3.4 NEUROLOGICAL DISEASES OF OLD AGE CHRONIC 'OLD DOG' ENCEPHALITIS SEIZURES
Seizures can begin at any age and if they occur at a frequency greater than once every 6 weeks, or if the animal has clusters of seizures more than once every 8 weeks, anticonvulsant therapy is indicated.

The onset of seizures in old animals should prompt a search for an extracranial cause (e.g. hepatic disease) or an intracranial structural lesion (e.g. brain tumour).

Phenobarbitone and primidone are the drugs of choice for managing seizures in dogs, and phenobarbitone and diazepam for cats.

In 20-25% of dogs seizures are reported to be refractory to treatment with phenobarbitone and 40% and 48% of cases are refractory to primidone. Similar results have been reported for cats (Schwartz-Porsche 1992).
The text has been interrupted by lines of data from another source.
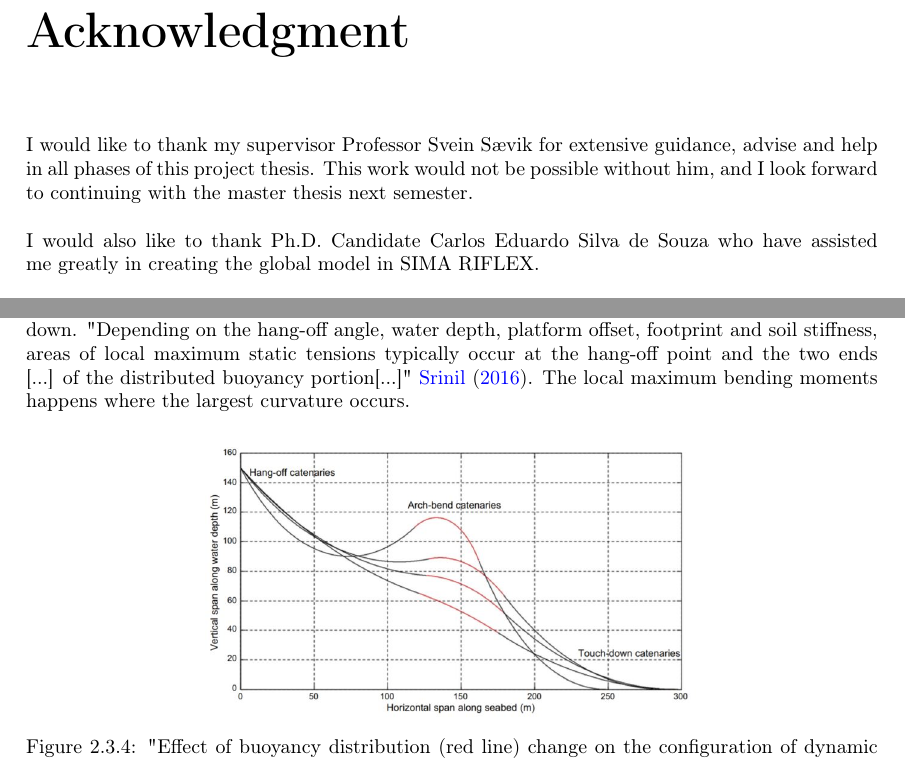
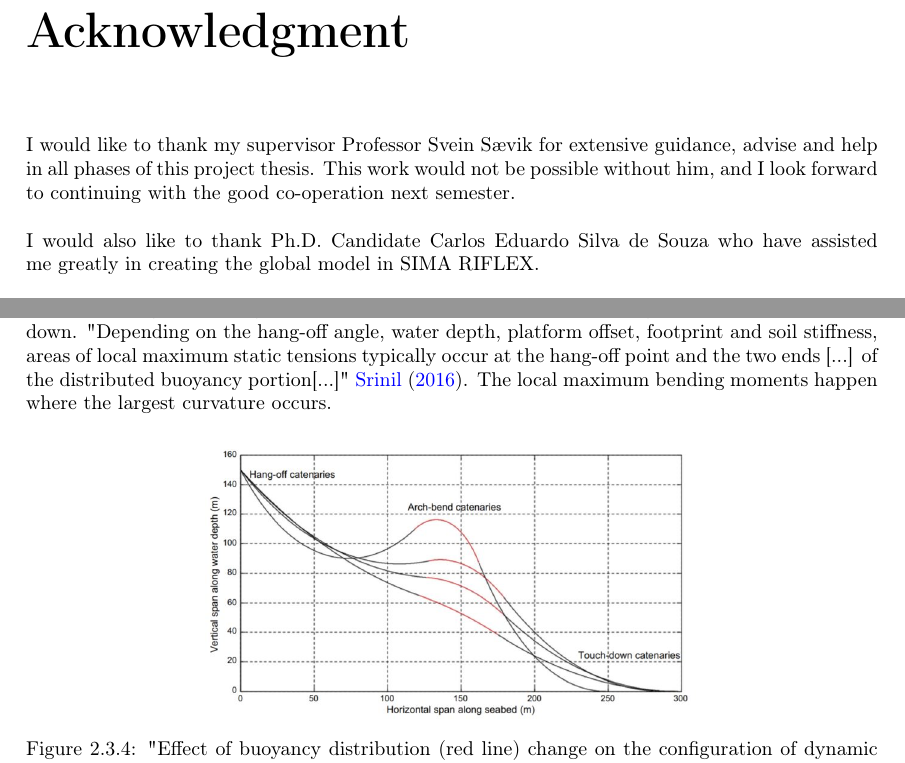
Before and after one commit to karolinebakken/Project-Thesis-Karoline-BakkenCURRENT, a LaTeX thesis (Main.tex, which reads inc/acknowledgments.tex, inc/theory.tex): two parts of pages 6 and 30 of 94, joined at a grey line, cut so that both start at the same text. Compiled offline with pdfLaTeX.

Commit message:
Updates from ShareLaTeX

```diff
--- a/inc/acknowledgments.tex
+++ b/inc/acknowledgments.tex
@@ -1,2 +1,2 @@
 \chapter*{Acknowledgment}
-I would like to thank my supervisor Professor Svein Sævik for extensive guidance, advise and help in all phases of this project thesis. This work would not be possible without him, and I look forward to continuing with the master thesis next semester. \\\\I would also like to thank Ph.D. Candidate Carlos Eduardo Silva de Souza who have assisted me greatly in creating the global model in SIMA RIFLEX. \\\\  Dr. Techn. Olav Olsen has been so kind to provide me with information and transfer functions for the OO-Star, and a great thanks have to be directed their way. Especially to Håkon S. Andersen who also have contributed with guidance. \\\\ In addition, I would like to express my gratefulness my fellow students at office C1.058 for great companionship throughout the last 4.5 years at NTNU and for giving me motivation and good spirit in times where the workload seemed overwhelming. \\\\ Last, but not least I would like to thank my family for unconditional love and support
+I would like to thank my supervisor Professor Svein Sævik for extensive guidance, advise and help in all phases of this project thesis. This work would not be possible without him, and I look forward to continuing with the good co-operation next semester. \\\\I would also like to thank Ph.D. Candidate Carlos Eduardo Silva de Souza who have assisted me greatly in creating the global model in SIMA RIFLEX. \\\\  Dr. Techn. Olav Olsen has been so kind to provide me with information and transfer functions for the OO-Star, and a great thanks have to be directed their way. Especially to Håkon S. Andersen who also have contributed with guidance. \\\\ In addition, I would like to express my gratefulness my fellow students at office C1.058 for great companionship throughout the last 4.5 years at NTNU and for giving me motivation and good spirit in times where the workload seemed overwhelming. \\\\ Last, but not least I would like to thank my family for unconditional love and support
--- a/inc/theory.tex
+++ b/inc/theory.tex
@@ -270,7 +270,7 @@ There are several different designs of subsea power cables. \cite{Thies2012} des
 \end{figure}
 
 \noindent For the 1st and 2nd configuration in the figure above, buoyancy modules needs to be designed to obtain the desired shape, according to \cite{srinil2016}. These are usually made of synthetic foam. They are positioned on the mid part of the flexible riser/power cable, and held in place with internal clamps. Using the steep wave or the lazy wave configuration usually minimizes the dynamic response of the cable, and decoupling the floating structure motion from the cable touch down point on the seabed. The configuration is highly dependent on the buoyancy elements, so these should not be changed over the lifetime of the flexible cable. Figure \ref{fig:bend} shows how buoyancy elements change the configuration of the flexible riser in terms of hang-off, arch bend and touch down. "Depending on the hang-off angle, water depth, platform offset, footprint and soil stiffness, areas of local maximum static tensions typically occur at the hang-off point and
-the two ends [...] of the distributed buoyancy portion[...]" \cite{srinil2016}. The local maximum bending moments happens where the largest curvature occurs.
+the two ends [...] of the distributed buoyancy portion[...]" \cite{srinil2016}. The local maximum bending moments happen where the largest curvature occurs.
 
 \begin{figure}[H]
 \centering
```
The most common cause of failure in treatment is inadequate dosage either by the clinician or due to owner non-compliance. The therapeutic range of serum concentration of phenobarbitone in the dog is 20-40 mg/ ml and for the cat 10-30 mg/ml. The recommended dose rate is 1.5-5.0 mg/kg body weight but if adequate serum concentrations are achieved but seizure control does not occur even higher doses are recommended by some authors. Intervals between doses should be less than the half-life of the drug in the body to minimise fluctuations in serum concentrations.

The serum concentration of a drug is determined not only by dose but also by its bioavailability, metabolism and elimination. In older animals the objective should be to reduce the dose to the minimum needed to maintain serum concentrations within the recognised therapeutic range.

The recommended dose of anticonvulsants varies from one author/ reference to another. During the initial treatment of refractory seizures the more rapidly the therapeutic dose is reached the greater the success so a high initial loading dose of phenobarbitone may be beneficial particularly for the most difficult seizures to control in dogs (clusters of generalized tonic-clonic seizures (GTCS)) and cats (complex focal seizures). For phea gradually increasing dose rate of up to 10-15 mg/kg body weight orally has been used for these cases (Schwartz-Porsche 1992).

Care is needed when using anticonvulsants in old animals - particularly if high doses are needed. The patient should be screened for evidence of impaired liver function and should be carefully monitored to ensure early detection of hepatotoxicity.

Primidone is not recommended at high dose rates for out-patients because it causes sedation. It is recommended to be given at 25 mg/kg body weight twice daily orally for both cats and dogs, though some authors advise administration at least three times daily.

Diazepam is the drug of choice for the initial control of status epilepticus in cats and dogs at a dose rate of 5-50mg given i.v. in 5-10mg doses followed by slow intravenous infusion at 2-5 mg/h in 5% glucose intrafluid. Orally diazepam is only 2-3% bioavailable but a dose of 0.5-2.0 mg/kg t.t.d. has been recommended for cats.

Potassium bromide and mephenytoin have been used successfully as adjuvants to conventional treatment but combination therapy should only be tried if drugs by themselves have proved to be unsuccessful. See Schwartz-Porsche 1992 for a review of adjunctive therapy.

In all cases a rapid reduction in dose rate or too sudden a change in treatment can result in relapse and recurrence of seizures.

Drug interactions are common between anticonvulsants and antibiotics, antacids, theophylline, cardiac drugs, steroids and antirheumatics. Phe(e.g. acepromazine), anthelminthics (e.g. piperazine and mebendazole) and metoclopramide administration may lower the seizure threshold and precipitate seizures in a stable case.

The incidence of seizures may be altered by the presence of concurrent disease - see Table 3.5. For this reason routine screening is advisable in geriatric patients with seizures.